**** The data

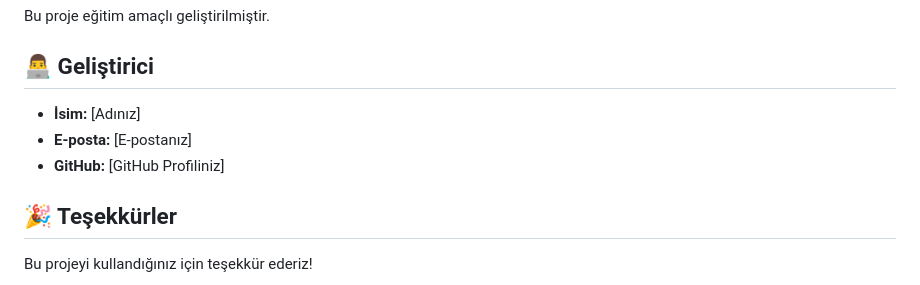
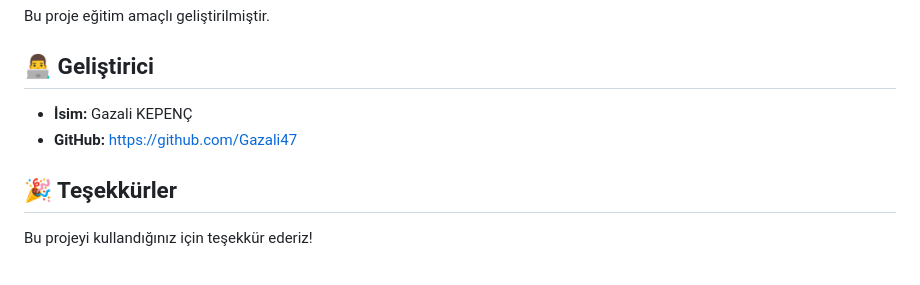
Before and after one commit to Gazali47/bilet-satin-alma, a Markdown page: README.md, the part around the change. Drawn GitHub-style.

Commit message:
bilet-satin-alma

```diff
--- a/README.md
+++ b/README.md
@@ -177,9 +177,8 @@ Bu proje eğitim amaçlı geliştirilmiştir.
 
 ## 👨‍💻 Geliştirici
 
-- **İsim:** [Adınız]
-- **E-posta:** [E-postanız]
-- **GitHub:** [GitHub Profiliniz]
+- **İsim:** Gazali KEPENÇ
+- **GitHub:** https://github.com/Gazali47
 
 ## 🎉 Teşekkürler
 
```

********
**** The data

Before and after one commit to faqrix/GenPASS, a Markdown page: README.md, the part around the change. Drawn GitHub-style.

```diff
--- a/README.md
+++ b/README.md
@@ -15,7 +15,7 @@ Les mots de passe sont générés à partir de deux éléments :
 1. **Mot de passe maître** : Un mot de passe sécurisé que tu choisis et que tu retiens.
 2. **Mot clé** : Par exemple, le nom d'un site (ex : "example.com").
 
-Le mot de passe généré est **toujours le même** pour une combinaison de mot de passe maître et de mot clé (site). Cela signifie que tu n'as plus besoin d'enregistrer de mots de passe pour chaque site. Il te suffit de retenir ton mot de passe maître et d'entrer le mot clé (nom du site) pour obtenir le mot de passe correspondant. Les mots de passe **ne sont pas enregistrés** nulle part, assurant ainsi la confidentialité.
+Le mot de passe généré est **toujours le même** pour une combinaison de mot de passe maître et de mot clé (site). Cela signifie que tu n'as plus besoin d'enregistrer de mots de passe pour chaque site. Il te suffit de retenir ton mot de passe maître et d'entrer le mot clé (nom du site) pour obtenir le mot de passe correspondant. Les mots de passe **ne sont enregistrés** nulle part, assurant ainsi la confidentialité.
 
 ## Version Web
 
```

********
**** The data

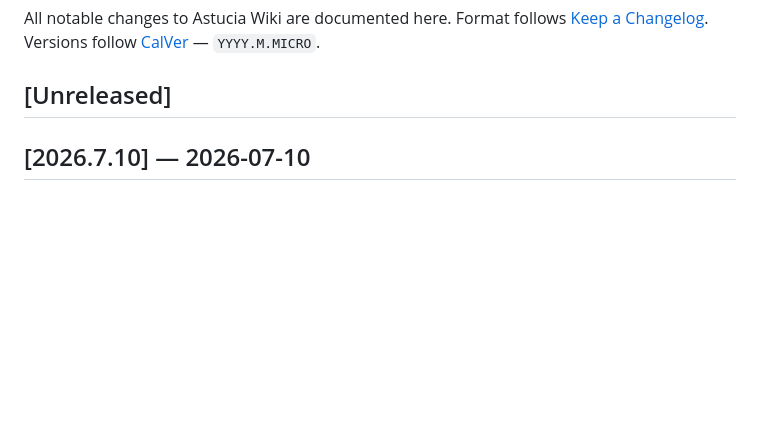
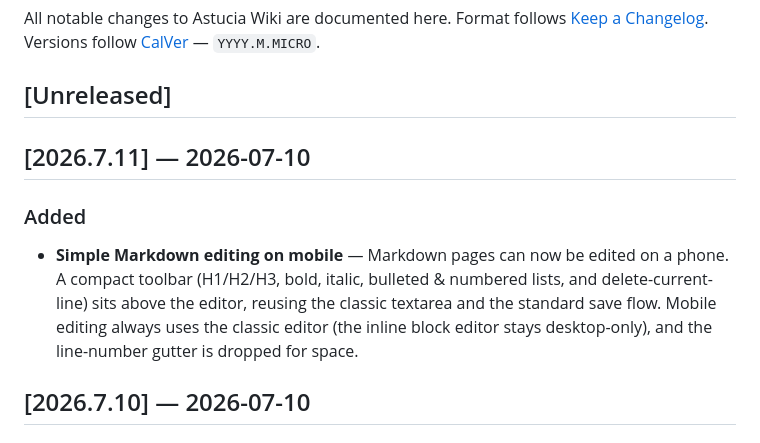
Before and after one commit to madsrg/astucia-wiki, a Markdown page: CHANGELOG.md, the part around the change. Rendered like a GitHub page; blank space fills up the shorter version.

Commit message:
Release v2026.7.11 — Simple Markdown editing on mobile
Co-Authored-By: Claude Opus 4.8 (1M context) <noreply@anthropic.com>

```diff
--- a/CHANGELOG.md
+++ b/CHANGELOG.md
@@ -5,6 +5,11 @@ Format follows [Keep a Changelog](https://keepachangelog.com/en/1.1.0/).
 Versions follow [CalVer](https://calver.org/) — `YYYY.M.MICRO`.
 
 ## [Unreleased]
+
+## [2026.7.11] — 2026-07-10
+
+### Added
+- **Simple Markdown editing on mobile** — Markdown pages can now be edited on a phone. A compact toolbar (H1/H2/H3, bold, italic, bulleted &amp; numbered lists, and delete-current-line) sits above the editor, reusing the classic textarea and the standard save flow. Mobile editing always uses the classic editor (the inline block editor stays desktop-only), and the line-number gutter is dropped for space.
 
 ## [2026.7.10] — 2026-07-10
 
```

********

• Required work
Read the lines above. Gather those in which the string "bilet" is found.

• Result of this exercise
Before and after one commit to Gazali47/bilet-satin-alma, a Markdown page: README.md, the part around the change. Drawn GitHub-style.
bilet-satin-alma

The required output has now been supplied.